"We do need some time to try and make this work," Gates said. "I think that it's not a surprise that the results are mixed at this point and there may be, there probably will be tough days to come.... I am modestly optimistic that at least in terms of the military operations, we will see steady progress."
Gates' stern remarks to the Iraqis reflected the Bush administration's efforts to strike a balance between reassuring the Iraqis of U.S. support and pressuring their leaders to use this opportunity to show they can bring the country together and avert a full-scale civil war.
Bush hinged his new Iraq strategy not only on the troop buildup but also on the prospect that the Iraqis would demonstrate they can reconcile the sectarian divisions.
Gates said it is clear "there is the desire on the part of the presidential council and on the part of the prime minister to work very hard to try and bring about successful passage of these laws."
But Prime Minister Nouri al-Maliki also reminded Gates that the council is an independent body.
In a statement from his office, al-Maliki said, "The main problem suffered by Iraq is political, not a security one." His office also said the prime minister is optimistic Iraqis will overcome their sectarian, ethnic and political differences.
At the news conference with Gates, Iraq Defense Minister Abdul-Qader al-Obaidi said the Iraqis are making progress in countering the insurgency.
"Our need for support is getting less and less each day," he said.
Gates said he was modestly optimistic about progress in combatting the violence. However, he said, "There probably will be tough days to come."
Gates said the U.S. troop buildup will continue at least until late summer. "We will need some time for things to work," he said.
He assured al-Maliki the U.S. remains committed to the Iraqi government and the Baghdad security plan.
And he rejected Senate Majority Leader Harry Reid's assessment on Thursday that the war was already lost and the troop buildup was not stemming violence in Iraq. "I respectfully disagree," Gates said when a reporter asked him about Reid's remarks.
Gates' unannounced stop in Iraq began Thursday, and throughout the visit he took a decidedly stronger tone, warning the troubled nation's leaders that American patience is wearing thin and urging them to quickly unite their warring factions.
The defense secretary had planned to take a look Friday at a key piece of the Bush administration's new anti-insurgency strategy, a joint US-Iraq security post where American and Iraqi forces live and work together to try to stop the violence that is ripping Baghdad. That tour, however, was abruptly canceled because the meeting with his commanders ran long.

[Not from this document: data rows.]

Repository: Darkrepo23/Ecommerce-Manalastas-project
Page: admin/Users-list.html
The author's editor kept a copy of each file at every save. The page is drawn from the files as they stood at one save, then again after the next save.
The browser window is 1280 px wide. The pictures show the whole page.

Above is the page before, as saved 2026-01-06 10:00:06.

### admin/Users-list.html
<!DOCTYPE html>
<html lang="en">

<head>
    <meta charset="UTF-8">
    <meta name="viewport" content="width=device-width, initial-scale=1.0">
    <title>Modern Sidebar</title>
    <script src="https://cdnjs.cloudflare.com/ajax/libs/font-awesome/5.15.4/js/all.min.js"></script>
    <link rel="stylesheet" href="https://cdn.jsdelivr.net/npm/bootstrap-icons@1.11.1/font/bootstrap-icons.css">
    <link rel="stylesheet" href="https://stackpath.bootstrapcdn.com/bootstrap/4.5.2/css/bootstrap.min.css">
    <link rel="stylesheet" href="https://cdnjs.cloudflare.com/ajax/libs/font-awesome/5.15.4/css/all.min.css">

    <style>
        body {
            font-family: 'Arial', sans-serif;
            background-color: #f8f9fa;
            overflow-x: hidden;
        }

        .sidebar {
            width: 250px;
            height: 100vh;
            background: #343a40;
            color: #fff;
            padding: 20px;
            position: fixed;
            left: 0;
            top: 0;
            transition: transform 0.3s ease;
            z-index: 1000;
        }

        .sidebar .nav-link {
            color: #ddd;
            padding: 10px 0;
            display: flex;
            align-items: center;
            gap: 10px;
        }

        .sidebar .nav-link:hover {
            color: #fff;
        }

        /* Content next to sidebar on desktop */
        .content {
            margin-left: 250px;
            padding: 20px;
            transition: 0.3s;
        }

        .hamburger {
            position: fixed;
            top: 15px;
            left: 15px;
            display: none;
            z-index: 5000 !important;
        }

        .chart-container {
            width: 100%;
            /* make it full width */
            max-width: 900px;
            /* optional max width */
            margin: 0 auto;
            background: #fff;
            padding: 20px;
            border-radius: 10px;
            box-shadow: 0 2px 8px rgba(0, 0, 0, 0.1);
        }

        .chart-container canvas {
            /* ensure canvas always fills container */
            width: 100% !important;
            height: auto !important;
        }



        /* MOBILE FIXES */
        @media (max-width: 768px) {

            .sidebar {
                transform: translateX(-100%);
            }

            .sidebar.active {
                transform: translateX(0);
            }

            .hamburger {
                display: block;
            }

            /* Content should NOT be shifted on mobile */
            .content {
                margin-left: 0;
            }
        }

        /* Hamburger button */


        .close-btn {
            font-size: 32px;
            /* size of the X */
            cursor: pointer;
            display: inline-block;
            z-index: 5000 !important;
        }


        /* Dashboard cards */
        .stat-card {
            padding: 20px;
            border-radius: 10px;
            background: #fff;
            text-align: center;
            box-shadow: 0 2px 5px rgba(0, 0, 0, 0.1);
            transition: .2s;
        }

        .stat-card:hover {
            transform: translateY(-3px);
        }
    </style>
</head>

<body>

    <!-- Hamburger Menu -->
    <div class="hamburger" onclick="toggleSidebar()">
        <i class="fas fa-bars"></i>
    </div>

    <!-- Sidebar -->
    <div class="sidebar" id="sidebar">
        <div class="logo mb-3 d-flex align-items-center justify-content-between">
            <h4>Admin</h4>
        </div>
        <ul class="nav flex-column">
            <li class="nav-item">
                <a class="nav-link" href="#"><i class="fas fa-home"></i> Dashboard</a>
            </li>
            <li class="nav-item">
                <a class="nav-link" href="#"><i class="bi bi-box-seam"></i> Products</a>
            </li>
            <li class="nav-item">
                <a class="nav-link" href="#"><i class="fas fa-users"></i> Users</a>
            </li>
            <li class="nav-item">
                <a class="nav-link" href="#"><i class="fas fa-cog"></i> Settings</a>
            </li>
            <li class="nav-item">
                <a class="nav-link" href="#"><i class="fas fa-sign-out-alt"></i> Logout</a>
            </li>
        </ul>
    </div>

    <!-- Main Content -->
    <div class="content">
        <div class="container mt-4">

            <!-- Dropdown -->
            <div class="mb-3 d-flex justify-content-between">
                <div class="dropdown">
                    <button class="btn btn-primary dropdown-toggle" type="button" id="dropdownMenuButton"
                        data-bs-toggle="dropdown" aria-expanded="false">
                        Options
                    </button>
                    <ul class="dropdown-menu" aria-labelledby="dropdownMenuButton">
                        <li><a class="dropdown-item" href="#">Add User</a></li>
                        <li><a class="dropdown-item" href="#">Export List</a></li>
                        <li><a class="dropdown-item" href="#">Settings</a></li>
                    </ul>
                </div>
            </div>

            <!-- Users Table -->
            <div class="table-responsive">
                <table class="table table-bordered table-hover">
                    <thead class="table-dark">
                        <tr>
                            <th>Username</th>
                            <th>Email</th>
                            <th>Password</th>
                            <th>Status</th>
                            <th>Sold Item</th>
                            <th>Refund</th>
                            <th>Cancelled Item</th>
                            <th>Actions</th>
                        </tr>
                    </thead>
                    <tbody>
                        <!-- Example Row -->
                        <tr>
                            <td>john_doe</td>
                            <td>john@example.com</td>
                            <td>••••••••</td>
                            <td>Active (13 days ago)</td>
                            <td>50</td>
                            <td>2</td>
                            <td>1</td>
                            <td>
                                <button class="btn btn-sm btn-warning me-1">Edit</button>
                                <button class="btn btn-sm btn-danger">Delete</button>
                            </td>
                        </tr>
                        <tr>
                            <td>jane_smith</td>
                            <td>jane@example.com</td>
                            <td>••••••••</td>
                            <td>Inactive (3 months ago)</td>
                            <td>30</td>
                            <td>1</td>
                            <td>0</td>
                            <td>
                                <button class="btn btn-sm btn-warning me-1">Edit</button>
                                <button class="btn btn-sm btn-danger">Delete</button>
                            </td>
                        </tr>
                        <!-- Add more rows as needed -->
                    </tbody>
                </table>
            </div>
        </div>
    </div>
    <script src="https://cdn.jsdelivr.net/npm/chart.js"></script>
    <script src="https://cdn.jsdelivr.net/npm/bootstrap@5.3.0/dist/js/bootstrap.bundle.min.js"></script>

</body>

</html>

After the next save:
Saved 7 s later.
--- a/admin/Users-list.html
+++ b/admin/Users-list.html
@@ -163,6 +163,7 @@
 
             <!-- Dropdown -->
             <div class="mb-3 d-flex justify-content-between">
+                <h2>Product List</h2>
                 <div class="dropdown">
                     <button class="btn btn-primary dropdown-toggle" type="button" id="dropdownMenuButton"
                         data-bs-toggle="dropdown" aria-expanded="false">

"It had nothing to do with security and everything to do with the fact that the meeting was more important than the brief visit to the (Joint Security Station)," Gates said.